Friday, February 10, 2012

Got a Costco membership? Got dry lips? Get these

I always read e-mails from Costco. You never know what great deal is lurking at the bottom of that crowded e-blast. Like today, for example:

If you live in Regular America, shipping is free. If you live in a Freak State, there's a shipping charge, but because it's Costco, it's super minimal. I dropped these in my cart and signed in just to see what they would charge, and the answer turned out to be $1.79. So even with the shipping charge, these work out to be significantly under their usual retail price of about $3.50 each. 

These eos lip balms, if you haven't tried them, are pretty great. I have Summer Fruit and Sweet Mint (both included in the Costco deal), and the flavor is really nice. They're also phthalate-, paraben- and petrolatum-free and packed with nice natural moisturizing ingredients. Plus the cute little round shape is fun. They're almost egg-shaped, so you could hold on to them until Easter and dress them up for gifts. Or you could do what I would do and just hog them all for yourself.

It's a good thing I didn't go looking for these on, because I never would have thought to check in "non-prescription remedies," which is where they're categorized (rather than under "cosmetics," which is where I would have gone). I did find something else interesting under "cosmetics," though: a Dior palette for $49.99.

Oh, Costco. You never fail to surprise me.

Sunday, February 5, 2012

Reader Q&A: DIY home skincare

Dear Below Freezing Beauty,
My skin is *so* bad. I've been terrible about taking off my makeup before sleep lately. My diet has been not at all nutritious and stress abounds. I used my tried and true Yes to Tomatoes mud mask last night with none of the usual results. The market for beauty products is limited where I live. Is there something I can whip up the kitchen to repair this mess?
Sincerely, Desperately Researching A Breakthrough

Hey, DRAB, you just described my skincare routine for large chunks of last year. Despite the fact that one of my 2011 beauty resolutions was to get my skin under control, I was also stressed out and planning a wedding and... well, this isn't about me. (I also didn't yet master false lashes. That's a 2012 task.)

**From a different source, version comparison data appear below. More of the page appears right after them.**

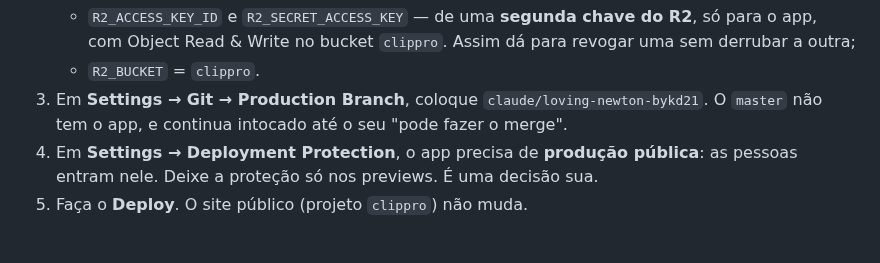
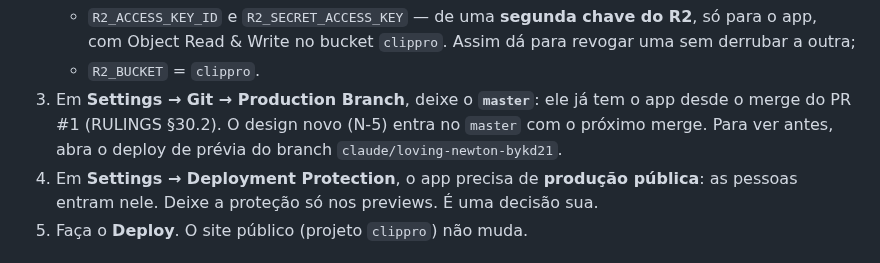
Before and after one commit to Corrar/ClipPro, a Markdown page: docs/nuvem/roteiro-contas.md, the part around the change. GitHub-like rendering.

```diff
--- a/docs/nuvem/roteiro-contas.md
+++ b/docs/nuvem/roteiro-contas.md
@@ -155,9 +155,10 @@ Em **Authentication → URL Configuration**:
      R2**, só para o app, com Object Read & Write no bucket `clippro`. Assim dá
      para revogar uma sem derrubar a outra;
    - `R2_BUCKET` = `clippro`.
-3. Em **Settings → Git → Production Branch**, coloque
-   `claude/loving-newton-bykd21`. O `master` não tem o app, e continua
-   intocado até o seu "pode fazer o merge".
+3. Em **Settings → Git → Production Branch**, deixe o **`master`**: ele já
+   tem o app desde o merge do PR #1 (RULINGS §30.2). O design novo (N-5)
+   entra no `master` com o próximo merge. Para ver antes, abra o deploy de
+   prévia do branch `claude/loving-newton-bykd21`.
 4. Em **Settings → Deployment Protection**, o app precisa de **produção
    pública**: as pessoas entram nele. Deixe a proteção só nos previews. É uma
    decisão sua.
```
Also changed, not shown: docs/PENDENCIAS.md (+4 -3 lines), docs/lote-clip-f6/RULINGS.md (+17 -0 lines).
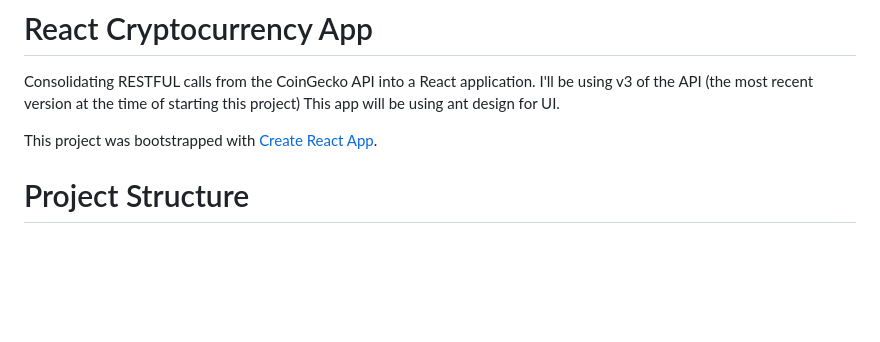
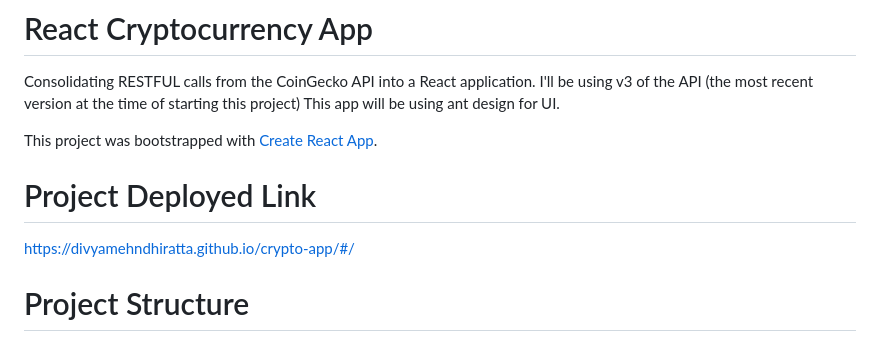
Before and after one commit to DivyaMehndhiratta/crypto-app, a Markdown page: README.md, the part around the change. Drawn GitHub-style; blank space fills up the shorter version.

```diff
--- a/README.md
+++ b/README.md
@@ -2,6 +2,9 @@
 Consolidating RESTFUL calls from the CoinGecko API into a React application. I'll be using v3 of the API (the most recent version at the time of starting this project) This app will be using ant design for UI.
 
 This project was bootstrapped with [Create React App](https://github.com/facebook/create-react-app).
+
+# Project Deployed Link
+https://divyamehndhiratta.github.io/crypto-app/#/
 
 # Project Structure
 Generated with `tree` command.
```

YES, there are ingredients in your kitchen right now that can help out your skin. The hard thing is figuring out which ones work for you. The Internet is packed with recipes and video tutorials for DIY facials and masks. Some of them seem like pure nonsense. And even the ones that are based on actual science will also be more or less effective depending on your skin type. But here are a few I've tried and can recommend.


Here's something you maybe didn't know (I know I didn't): Salicylic acid, which is used in many acne treatments, is the chemical basis for aspirin. I'm not a scientist, so this is by no means a precise description, but basically, aspirin is synthesized from salicylic acid. Anyway, regardless of what the science is exactly,  lots of people swear by aspirin masks for acne-prone skin. You can mix it with tea tree oil, honey or aloe, depending on your specific needs, or you can just use water, which is what I tried. There's a great long thread about aspirin treatments on Makeupalley. (You may have to register to read it. Go for it. It's free, it's a great resource, and they never bug you with spam.) Some people also use Excedrin because it contains caffeine (good for under the eyes) in addition to aspirin.

I picked up a bottle of uncoated generic aspirin at my local drugstore for a couple of bucks, and then finely ground a small handful of pills with the chopper attachment of my hand blender. You could also just whack them with a rolling pin or mortar and pestle, I suppose, but I'm lazy and happened to have the perfect appliance on hand, so I used it. (I also didn't want a lot of big chunks left over.) I mixed the powder with a little bit of water to make a paste, rubbed it all over my face, and let it sit for about 20 minutes. Then I rinsed it off with some warm water, rubbing gently as I went to exfoliate.

I wouldn't say I saw immediate results with my aspirin mask, but my face felt clean, and it didn't irritate my skin. Since it's cheap and easy, I'll definitely try it again, although I think I'll wait a few days, since I could see it being overly drying if used too often.

Baking soda

I've seen some videos on YouTube about using baking soda for skincare, but I've always held off because baking soda has just seemed too harsh to put on my face. It's cheap and readily available, though, so I figured I'd give it a go as a spot treatment. I mixed a few drops of water into about a half teaspoon of baking soda, dabbed it on a couple of zits and let it sit for about 30 minutes.

This? Actually worked really nicely for me. They didn't disappear or anything, but I could tell it definitely sucked some moisture out of them, and the next day the spots were smaller and less red. I still don't think I'll be rubbing baking soda all over my face, but I could see using it to stand in for my usual overnight spot treatment, Mario Badescu Drying Lotion. There's a great Makeupalley thread on baking soda as well.

Apple cider vinegar mask and toner

I've shared this video before, but this mask did really work nicely for me. Plus the girl in the video has such a cute Belfast accent. This tutorial also uses green tea, sugar and honey.